DESCRIPTION OF THE TASK: Look for "microarch" in the records and copy every line that has it.

EXTRACTED MATERIAL below:

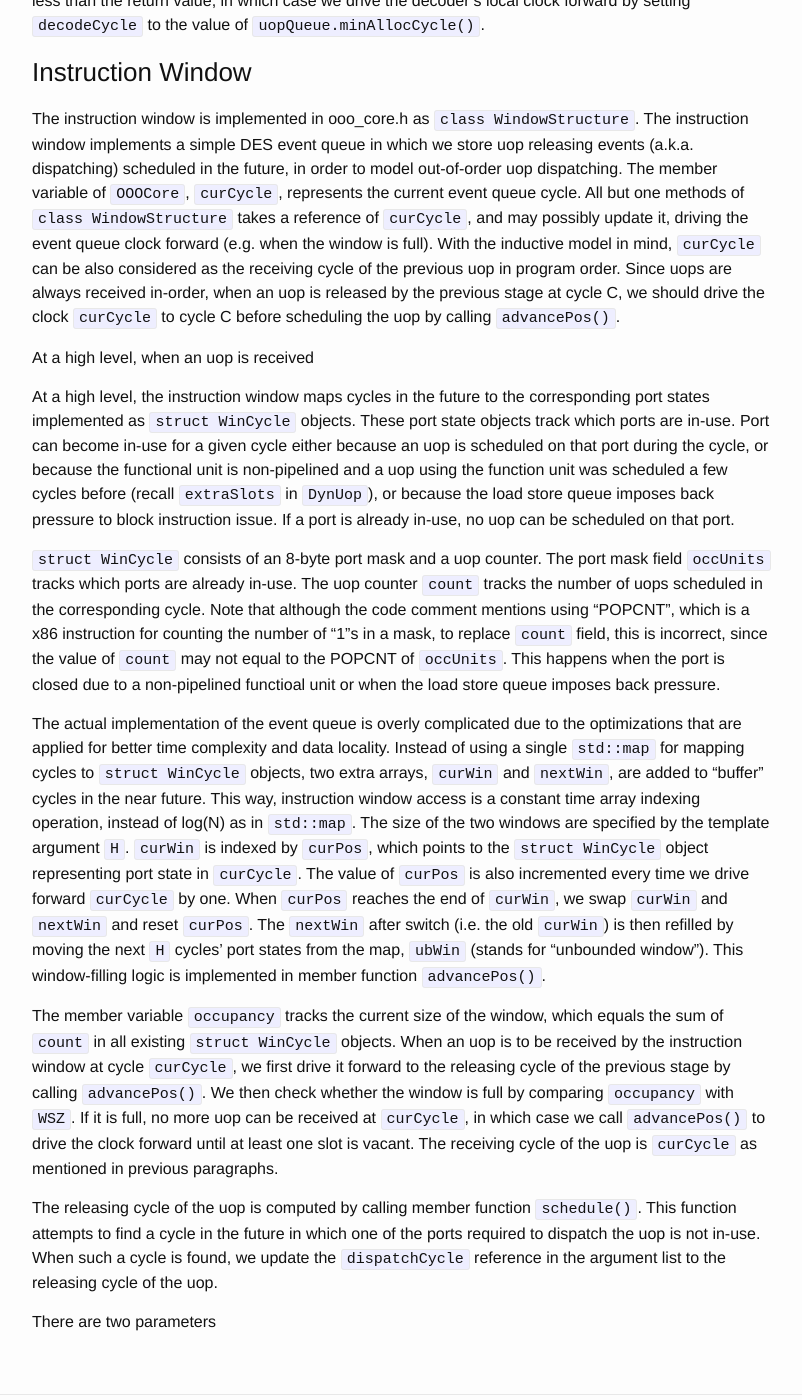
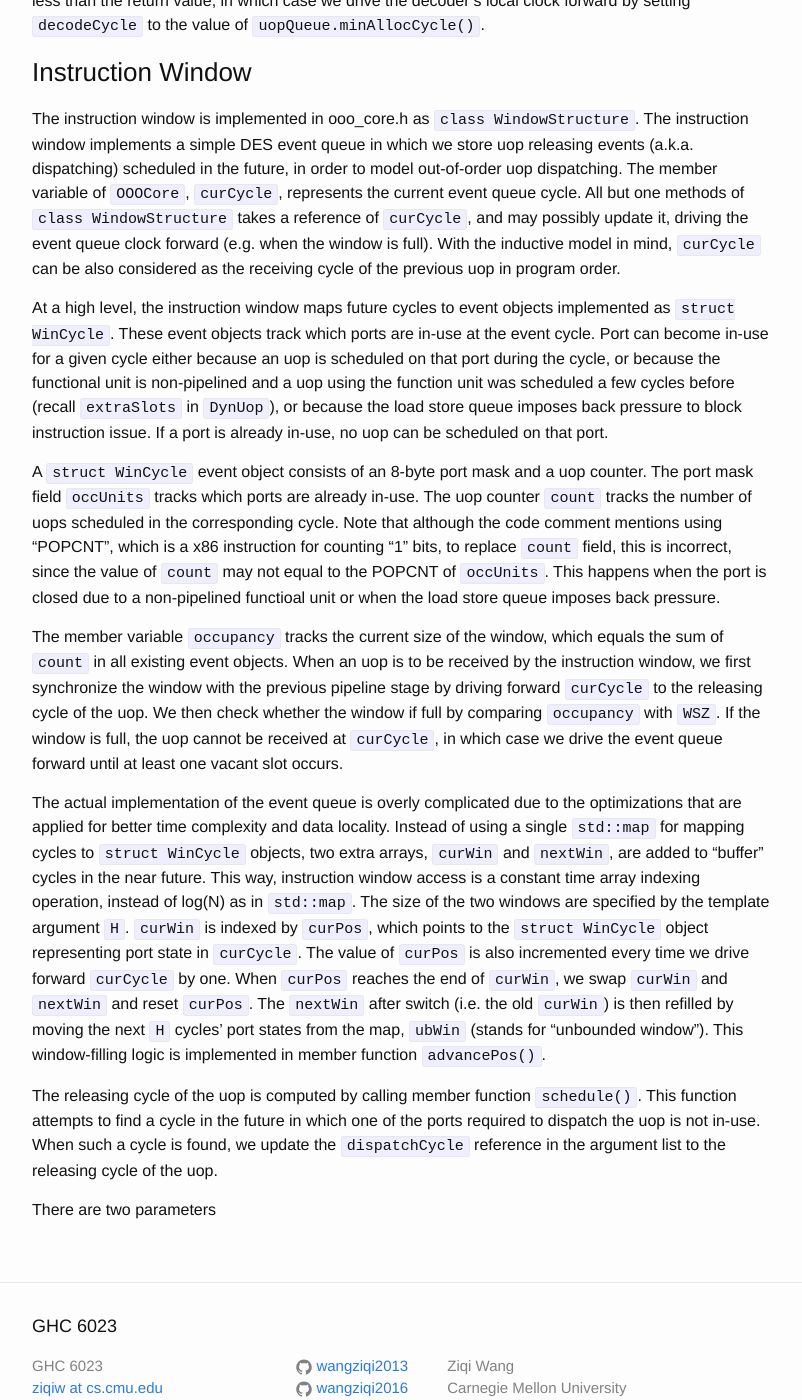
Before and after one commit to wangziqi2013/wangziqi2013.github.io, a Jekyll site: the page built from _posts/2019-12-31-zsim-microarch.markdown, in a window 1280 px wide and 1400 px high, scrolled down 14209 px. Shown: the whole window, without its empty margins (238-1040 px from the left). Built offline with Jekyll 4.4.1, drawn with Linux system fonts in a browser that asks for light colours.

Commit message:
Adding clock

```diff
--- a/_posts/2019-12-31-zsim-microarch.markdown
+++ b/_posts/2019-12-31-zsim-microarch.markdown
@@ -514,24 +514,28 @@ DES event queue in which we store uop releasing events (a.k.a. dispatching) sche
 out-of-order uop dispatching. The member variable of `OOOCore`, `curCycle`, represents the current event queue
 cycle. All but one methods of `class WindowStructure` takes a reference of `curCycle`, and may possibly update it,
 driving the event queue clock forward (e.g. when the window is full). With the inductive model in mind, `curCycle`
-can be also considered as the receiving cycle of the previous uop in program order. Since uops are always received in-order,
-when an uop is released by the previous stage at cycle C, we should drive the clock `curCycle` to cycle C before scheduling
-the uop by calling `advancePos()`.
+can be also considered as the receiving cycle of the previous uop in program order.
 
-At a high level, when an uop is received
-
-At a high level, the instruction window maps cycles in the future to the corresponding port states implemented as
-`struct WinCycle` objects. These port state objects track which ports are in-use. Port can become in-use for a given cycle
+At a high level, the instruction window maps future cycles to event objects implemented as `struct WinCycle`. These
+event objects track which ports are in-use at the event cycle. Port can become in-use for a given cycle
 either because an uop is scheduled on that port during the cycle, or because the functional unit is non-pipelined and a
 uop using the function unit was scheduled a few cycles before (recall `extraSlots` in `DynUop`), or because the load store
 queue imposes back pressure to block instruction issue. If a port is already in-use, no uop can be scheduled on that port.
 
-`struct WinCycle` consists of an 8-byte port mask and a uop counter. The port mask field `occUnits` tracks which ports
-are already in-use. The uop counter `count` tracks the number of uops scheduled in the corresponding cycle. Note that
-although the code comment mentions using "POPCNT", which is a x86 instruction for counting the number of "1"s in a mask,
-to replace `count` field, this is incorrect, since the value of `count` may not equal to the POPCNT of `occUnits`.
+A `struct WinCycle` event object consists of an 8-byte port mask and a uop counter. The port mask field `occUnits` tracks
+which ports are already in-use. The uop counter `count` tracks the number of uops scheduled in the corresponding cycle.
+Note that although the code comment mentions using "POPCNT", which is a x86 instruction for counting "1" bits, to replace
+`count` field, this is incorrect, since the value of `count` may not equal to the POPCNT of `occUnits`.
 This happens when the port is closed due to a non-pipelined functioal unit or when the load store queue imposes back
 pressure.
+
+The member variable `occupancy` tracks the current size of the window, which equals the sum of `count` in all existing
+event objects. When an uop is to be received by the instruction window, we first synchronize the window with the previous
+pipeline stage by driving forward `curCycle` to the releasing cycle of the uop. We then check whether the window if full
+by comparing `occupancy` with `WSZ`. If the window is full, the uop cannot be received at `curCycle`, in which case we
+drive the event queue forward until at least one vacant slot occurs.
+
+
 
 The actual implementation of the event queue is overly complicated due to the optimizations that are applied
 for better time complexity and data locality. Instead of using a single `std::map` for mapping cycles to `struct WinCycle`
@@ -543,13 +547,6 @@ by one. When `curPos` reaches the end of `curWin`, we swap `curWin` and `nextWin
 switch (i.e. the old `curWin`) is then refilled by moving the next `H` cycles' port states from the map, `ubWin` (stands
 for "unbounded window"). This window-filling logic is implemented in member function `advancePos()`.
 
-The member variable `occupancy` tracks the current size of the window, which equals the sum of `count` in all existing
-`struct WinCycle` objects. When an uop is to be received by the instruction window at cycle `curCycle`, we first drive
-it forward to the releasing cycle of the previous stage by calling `advancePos()`. We then check
-whether the window is full by comparing `occupancy` with `WSZ`. If it is full, no more uop can be received at `curCycle`,
-in which case we call `advancePos()` to drive the clock forward until at least one slot is vacant. The receiving
-cycle of the uop is `curCycle` as mentioned in previous paragraphs.
-
 The releasing cycle of the uop is computed by calling member function `schedule()`. This function attempts to find a
 cycle in the future in which one of the ports required to dispatch the uop is not in-use. When such a cycle is found,
 we update the `dispatchCycle` reference in the argument list to the releasing cycle of the uop.
```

End of EXTRACTED MATERIAL.

OUTPUT BELOW:
Before and after one commit to wangziqi2013/wangziqi2013.github.io, a Jekyll site: the page built from _posts/2019-12-31-zsim-microarch.markdown, in a window 1280 px wide and 1400 px high, scrolled down 14209 px. Shown: the whole window, without its empty margins (238-1040 px from the left). Built offline with Jekyll 4.4.1, drawn with Linux system fonts in a browser that asks for light colours.
--- a/_posts/2019-12-31-zsim-microarch.markdown
+++ b/_posts/2019-12-31-zsim-microarch.markdown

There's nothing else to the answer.